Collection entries

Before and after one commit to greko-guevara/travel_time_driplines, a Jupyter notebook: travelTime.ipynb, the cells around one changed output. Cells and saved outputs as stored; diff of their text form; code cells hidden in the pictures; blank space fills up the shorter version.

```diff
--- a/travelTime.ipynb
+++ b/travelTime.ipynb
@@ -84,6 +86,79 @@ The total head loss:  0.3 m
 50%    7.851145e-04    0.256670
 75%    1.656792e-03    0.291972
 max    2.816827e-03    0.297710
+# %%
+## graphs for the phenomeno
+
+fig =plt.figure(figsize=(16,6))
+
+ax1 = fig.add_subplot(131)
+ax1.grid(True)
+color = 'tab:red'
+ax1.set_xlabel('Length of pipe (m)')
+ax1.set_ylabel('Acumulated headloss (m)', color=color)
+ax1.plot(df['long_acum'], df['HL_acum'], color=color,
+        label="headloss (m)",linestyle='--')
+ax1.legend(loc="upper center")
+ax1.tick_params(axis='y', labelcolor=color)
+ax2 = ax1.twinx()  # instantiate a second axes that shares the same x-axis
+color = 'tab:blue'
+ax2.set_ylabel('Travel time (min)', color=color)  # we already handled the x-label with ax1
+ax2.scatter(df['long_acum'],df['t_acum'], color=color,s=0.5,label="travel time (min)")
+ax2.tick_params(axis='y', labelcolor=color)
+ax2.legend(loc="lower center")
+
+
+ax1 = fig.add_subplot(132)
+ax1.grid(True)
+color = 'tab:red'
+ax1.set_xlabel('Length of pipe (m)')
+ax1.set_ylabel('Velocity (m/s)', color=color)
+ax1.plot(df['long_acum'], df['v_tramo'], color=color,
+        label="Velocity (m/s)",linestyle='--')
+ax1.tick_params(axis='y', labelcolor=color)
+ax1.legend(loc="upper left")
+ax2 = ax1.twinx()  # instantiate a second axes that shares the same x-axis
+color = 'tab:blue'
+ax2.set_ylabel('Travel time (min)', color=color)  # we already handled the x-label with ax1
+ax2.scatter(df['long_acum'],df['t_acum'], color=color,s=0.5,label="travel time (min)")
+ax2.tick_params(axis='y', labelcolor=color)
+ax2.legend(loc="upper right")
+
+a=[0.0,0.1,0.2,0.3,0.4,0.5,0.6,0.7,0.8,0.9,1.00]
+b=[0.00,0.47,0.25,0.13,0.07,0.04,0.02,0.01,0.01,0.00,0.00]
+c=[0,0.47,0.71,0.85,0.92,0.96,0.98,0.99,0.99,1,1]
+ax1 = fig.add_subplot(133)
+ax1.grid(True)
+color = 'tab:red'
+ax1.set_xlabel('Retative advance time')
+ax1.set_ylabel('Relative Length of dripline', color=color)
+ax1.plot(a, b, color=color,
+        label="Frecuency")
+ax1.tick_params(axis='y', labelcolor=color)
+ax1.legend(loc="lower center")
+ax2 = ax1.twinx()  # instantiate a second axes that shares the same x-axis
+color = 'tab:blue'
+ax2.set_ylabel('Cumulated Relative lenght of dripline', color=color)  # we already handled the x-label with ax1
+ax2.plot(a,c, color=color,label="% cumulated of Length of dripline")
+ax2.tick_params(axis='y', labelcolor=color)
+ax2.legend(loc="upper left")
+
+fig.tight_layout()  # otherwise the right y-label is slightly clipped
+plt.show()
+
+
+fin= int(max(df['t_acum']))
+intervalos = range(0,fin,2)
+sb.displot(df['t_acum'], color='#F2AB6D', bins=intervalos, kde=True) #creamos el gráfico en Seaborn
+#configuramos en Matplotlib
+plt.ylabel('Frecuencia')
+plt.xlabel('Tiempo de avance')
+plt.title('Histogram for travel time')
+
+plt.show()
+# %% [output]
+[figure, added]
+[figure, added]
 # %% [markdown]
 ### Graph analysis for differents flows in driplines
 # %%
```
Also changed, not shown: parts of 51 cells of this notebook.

_Task item_. Give the data again exactly, line for line.

_Answer to this exercise_.
Before and after one commit to greko-guevara/travel_time_driplines, a Jupyter notebook: travelTime.ipynb, the cells around one changed output. Cells and saved outputs as stored; diff of their text form; code cells hidden in the pictures; blank space fills up the shorter version.

```diff
--- a/travelTime.ipynb
+++ b/travelTime.ipynb
@@ -84,6 +86,79 @@ The total head loss:  0.3 m
 50%    7.851145e-04    0.256670
 75%    1.656792e-03    0.291972
 max    2.816827e-03    0.297710
+# %%
+## graphs for the phenomeno
+
+fig =plt.figure(figsize=(16,6))
+
+ax1 = fig.add_subplot(131)
+ax1.grid(True)
+color = 'tab:red'
+ax1.set_xlabel('Length of pipe (m)')
+ax1.set_ylabel('Acumulated headloss (m)', color=color)
+ax1.plot(df['long_acum'], df['HL_acum'], color=color,
+        label="headloss (m)",linestyle='--')
+ax1.legend(loc="upper center")
+ax1.tick_params(axis='y', labelcolor=color)
+ax2 = ax1.twinx()  # instantiate a second axes that shares the same x-axis
+color = 'tab:blue'
+ax2.set_ylabel('Travel time (min)', color=color)  # we already handled the x-label with ax1
+ax2.scatter(df['long_acum'],df['t_acum'], color=color,s=0.5,label="travel time (min)")
+ax2.tick_params(axis='y', labelcolor=color)
+ax2.legend(loc="lower center")
+
+
+ax1 = fig.add_subplot(132)
+ax1.grid(True)
+color = 'tab:red'
+ax1.set_xlabel('Length of pipe (m)')
+ax1.set_ylabel('Velocity (m/s)', color=color)
+ax1.plot(df['long_acum'], df['v_tramo'], color=color,
+        label="Velocity (m/s)",linestyle='--')
+ax1.tick_params(axis='y', labelcolor=color)
+ax1.legend(loc="upper left")
+ax2 = ax1.twinx()  # instantiate a second axes that shares the same x-axis
+color = 'tab:blue'
+ax2.set_ylabel('Travel time (min)', color=color)  # we already handled the x-label with ax1
+ax2.scatter(df['long_acum'],df['t_acum'], color=color,s=0.5,label="travel time (min)")
+ax2.tick_params(axis='y', labelcolor=color)
+ax2.legend(loc="upper right")
+
+a=[0.0,0.1,0.2,0.3,0.4,0.5,0.6,0.7,0.8,0.9,1.00]
+b=[0.00,0.47,0.25,0.13,0.07,0.04,0.02,0.01,0.01,0.00,0.00]
+c=[0,0.47,0.71,0.85,0.92,0.96,0.98,0.99,0.99,1,1]
+ax1 = fig.add_subplot(133)
+ax1.grid(True)
+color = 'tab:red'
+ax1.set_xlabel('Retative advance time')
+ax1.set_ylabel('Relative Length of dripline', color=color)
+ax1.plot(a, b, color=color,
+        label="Frecuency")
+ax1.tick_params(axis='y', labelcolor=color)
+ax1.legend(loc="lower center")
+ax2 = ax1.twinx()  # instantiate a second axes that shares the same x-axis
+color = 'tab:blue'
+ax2.set_ylabel('Cumulated Relative lenght of dripline', color=color)  # we already handled the x-label with ax1
+ax2.plot(a,c, color=color,label="% cumulated of Length of dripline")
+ax2.tick_params(axis='y', labelcolor=color)
+ax2.legend(loc="upper left")
+
+fig.tight_layout()  # otherwise the right y-label is slightly clipped
+plt.show()
+
+
+fin= int(max(df['t_acum']))
+intervalos = range(0,fin,2)
+sb.displot(df['t_acum'], color='#F2AB6D', bins=intervalos, kde=True) #creamos el gráfico en Seaborn
+#configuramos en Matplotlib
+plt.ylabel('Frecuencia')
+plt.xlabel('Tiempo de avance')
+plt.title('Histogram for travel time')
+
+plt.show()
+# %% [output]
+[figure, added]
+[figure, added]
 # %% [markdown]
 ### Graph analysis for differents flows in driplines
 # %%
```
Also changed, not shown: parts of 51 cells of this notebook.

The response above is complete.